- an old turntable (with direct drive will works best)
- a jam jar or something with an air-tight cap
- a desoldering pump/solder sucker (which word is better? Help me to improve my English, please!) with a Teflon nib. As mentioned beneath, a piece of heat shrink tube will work fine also (maybe better, I haven't tried it yet.)
- nylon thread (you can also buy the original Loricraft thread as I have done it, but it is not mandatory.)
- record cleaning brush - I used some other but prefer the Loricraft goat brush
- tube (I used tube for the aquarium with 4mm (milimeter, about 0.16 in.) diameter on the inside and 6mm (nearly 0.24 in.) on the outside) which fitted nicely on the ib of the desoldering pump
- hot glue or super glue
- record cleaning fluid (I use L'art du son, which is not quite cheap but you're about to save thousands of dollars, so... - but for the cheapskates I will post how to make your own cleaning fluid in an Instructable or later in here.)
- lots of tape or a thigh of a person (probably you) that is not too algesic. (I do it the algesic way, because of... - I forgot why, it's very simple to solve this step with tape)
- if you use tape, you will also need a this vacuum cleaner nozzle
- optional a syringe
- dirty records


- a drill, dremel or soldering gun
- a vacuum cleaner
- time, and while washing your records an empty house or an uncomplaining partner

Step 2: Pepare the Headshell.

First get rid of the pick-up and stylus.
Now get a hole into the head shell.
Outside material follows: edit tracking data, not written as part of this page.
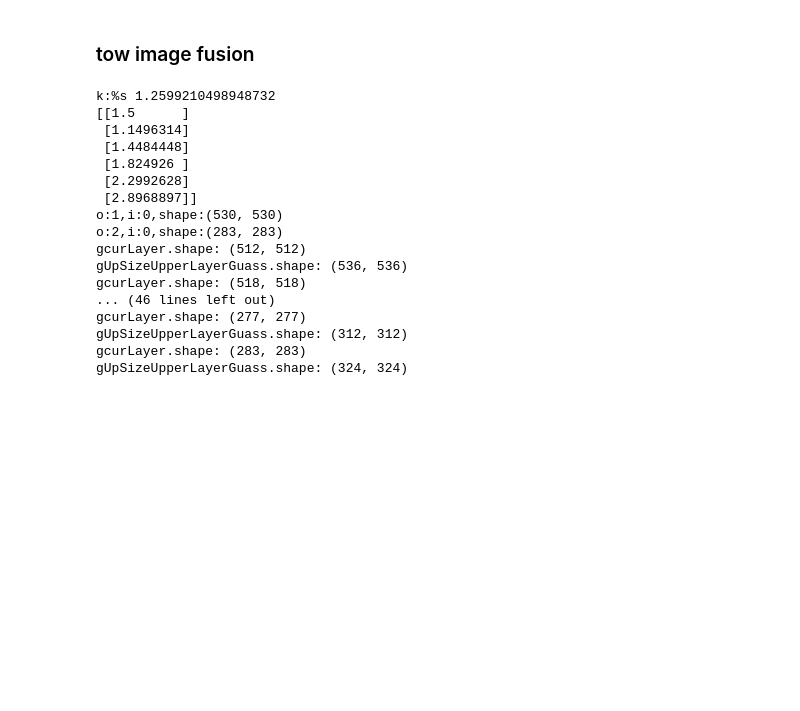
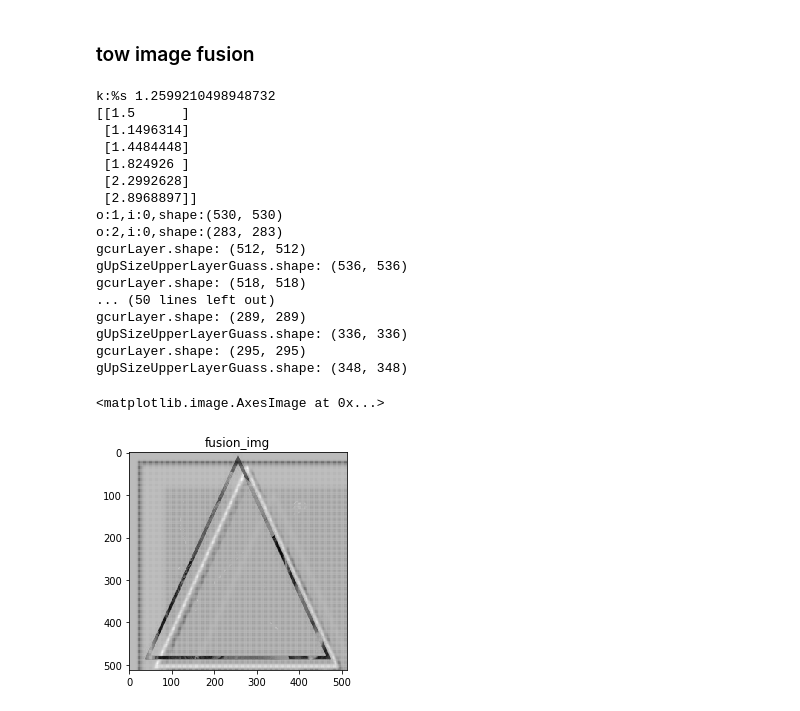
Before and after one commit to sycophant-stone/digital_image_base, a Jupyter notebook: fusion/hdr.ipynb, the cells around one changed output. Drawn from its saved outputs; the diff is of its cells as text; code cells hidden in the pictures; blank space fills up the shorter version.

```diff
--- a/fusion/hdr.ipynb
+++ b/fusion/hdr.ipynb
@@ -253,9 +254,9 @@ def image_fusion(src1,src2):
                 tempUpperGuassian=tempUpperGuassian[:w,:w]
             restore_img+=tempUpperGuassian
 
-    return restore_img
+    return restore_img,lap_src1,dict_src1,lap_src2,dict_src2,lap_fusion_img
 # %%
-fusion_img=image_fusion(grayImage,graytriangleImage)
+fusion_img,lap_src1,dict_src1,lap_src2,dict_src2,lap_fusion_img=image_fusion(grayImage,graytriangleImage_anti)
 # %% [output]
 k:%s 1.2599210498948732
 [[1.5      ]
@@ -269,13 +270,16 @@ o:2,i:0,shape:(283, 283)
 gcurLayer.shape: (512, 512)
 gUpSizeUpperLayerGuass.shape: (536, 536)
 gcurLayer.shape: (518, 518)
-... (46 lines left out)
-gcurLayer.shape: (277, 277)
-gUpSizeUpperLayerGuass.shape: (312, 312)
-gcurLayer.shape: (283, 283)
-gUpSizeUpperLayerGuass.shape: (324, 324)
+... (50 lines left out)
+gcurLayer.shape: (289, 289)
+gUpSizeUpperLayerGuass.shape: (336, 336)
+gcurLayer.shape: (295, 295)
+gUpSizeUpperLayerGuass.shape: (348, 348)
 # %%
-plt.subplot(1, 3, 3)
-plt.title("2,5")
+plt.subplot(1, 1, 1)
+plt.title("fusion_img")
 plt.imshow(fusion_img)
 #print(fusion_img)
+# %% [output]
+<matplotlib.image.AxesImage at 0x...>
+[figure, added]
```
Also changed, not shown: parts of 2 cells of this notebook.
The hole will hold the tube and the teflon-nib of the desoldering pump. So keep the dimensions of this and the hole in mind. In my case it was very hard to drill the hole into the headshell. So I melted it in with the hot soldering gun. Be careful with this. It stinks and you should do this not in your room or at least open the windows melted plastic is not very healthy - not at all.

Warm up one end of the tube, so you can easy put in the nib of the desoldering pump. When you have finished this put the tube with the Teflon nib through the hole in the head shell and fix it, if it isn't solid enough with a few drops of super glue - later you can add some silicone rubber.

After the glue hardened follow the pickup to the end of the turntable with the tube and attach the tube with cable ties to the pickup. But avoid squeezing the tube to tight, after all the liquid and the thread should go through the tube.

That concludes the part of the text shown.